9 May 2012
‘Self-healing’ concrete is being developed by researchers at CIAT-Accredited
Northumbria University which could see cracks in concrete buildings become a thing of the past.
Dr Alan Richardson, a Senior Lecturer in Construction in the School of the Built
and Natural Environment, is using a ground-borne bacteria – bacilli megaterium - to create calcite, a
crystalline form of natural calcium carbonate. This can then be used to block the concrete’s pores, keeping out
water and other damaging substances to prolong the life of the concrete.
The bacteria is grown on a nutrient broth of yeast, minerals and urea and is
then added to the concrete. With its food source in the concrete, the bacteria breeds and spreads, acting as a
filler to seal the cracks and prevent further deterioration.
It is hoped the research could lead to a cost-effective cure for ‘concrete
cancer’ and has enormous commercial potential.
While further research is needed, Dr Richardson is hopeful that the repair
mortar will also be effective on existing structures.

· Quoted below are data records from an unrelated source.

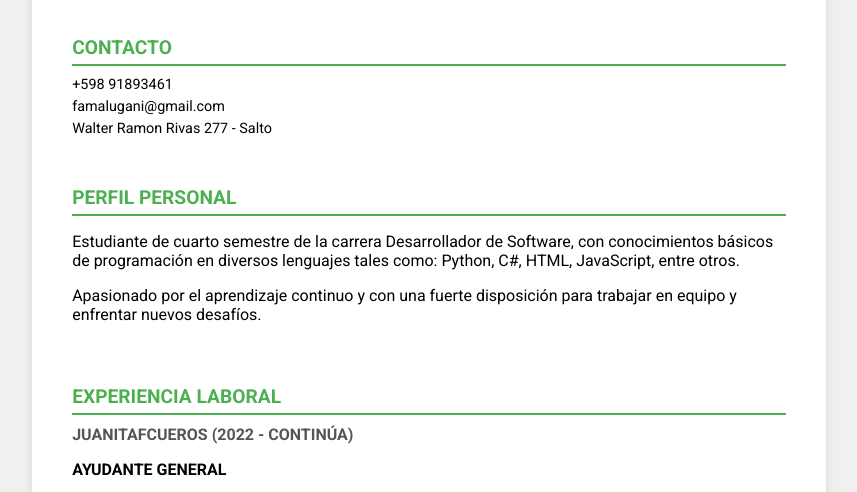
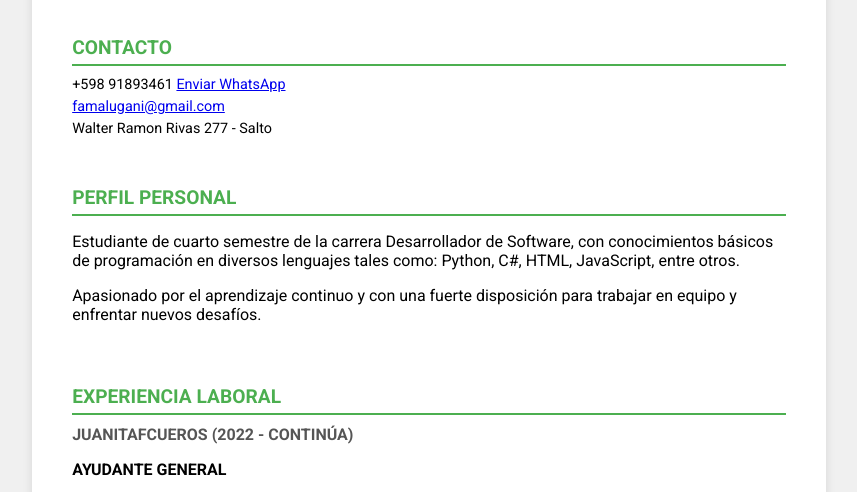
Before and after one commit to GabrielFioritti-53/1er_entrega_html, a plain HTML site: page sopas_webp/index.html in a window 1280 px wide. Shown: the part 281-773 px from the top of the page, without its empty margins (211-1068 px from the left). Drawn offline with Linux system fonts and the light colour scheme.

Commit message:
anananashei

```diff
--- a/sopas_webp/index.html
+++ b/sopas_webp/index.html
@@ -28,8 +28,8 @@
             <div class="section contact">
                 <h3>CONTACTO</h3>
                 <ul>
-                    <li>+598 91893461</li>
-                    <li>famalugani@gmail.com</li>
+                    <li>+598 91893461 <a href="https://api.whatsapp.com/send?phone=59891893461">Enviar WhatsApp</a></li>
+                    <li><a href="mailto:famalugani@gmail.com">famalugani@gmail.com</a></li>
                     <li>Walter Ramon Rivas 277 - Salto</li>
                 </ul>
             </div>
@@ -103,6 +103,9 @@
                     <li>Microprocesadores</li>
                 </ul>
             </div>
+            <div>
+                <iframe width="560" height="315" src="https://www.youtube.com/embed/PjfeGG1K44U" title="🇺🇾 Diego Forlan | FIFA World Cup Goals" frameborder="0" allow="accelerometer; autoplay; clipboard-write; encrypted-media; gyroscope; picture-in-picture; web-share" referrerpolicy="strict-origin-when-cross-origin" allowfullscreen></iframe>
+            </div>
         </div>
 
         <div class="page">
```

Dr Richardson said: 'This project is hugely exciting. The potential is there to
have a building that can look after itself.'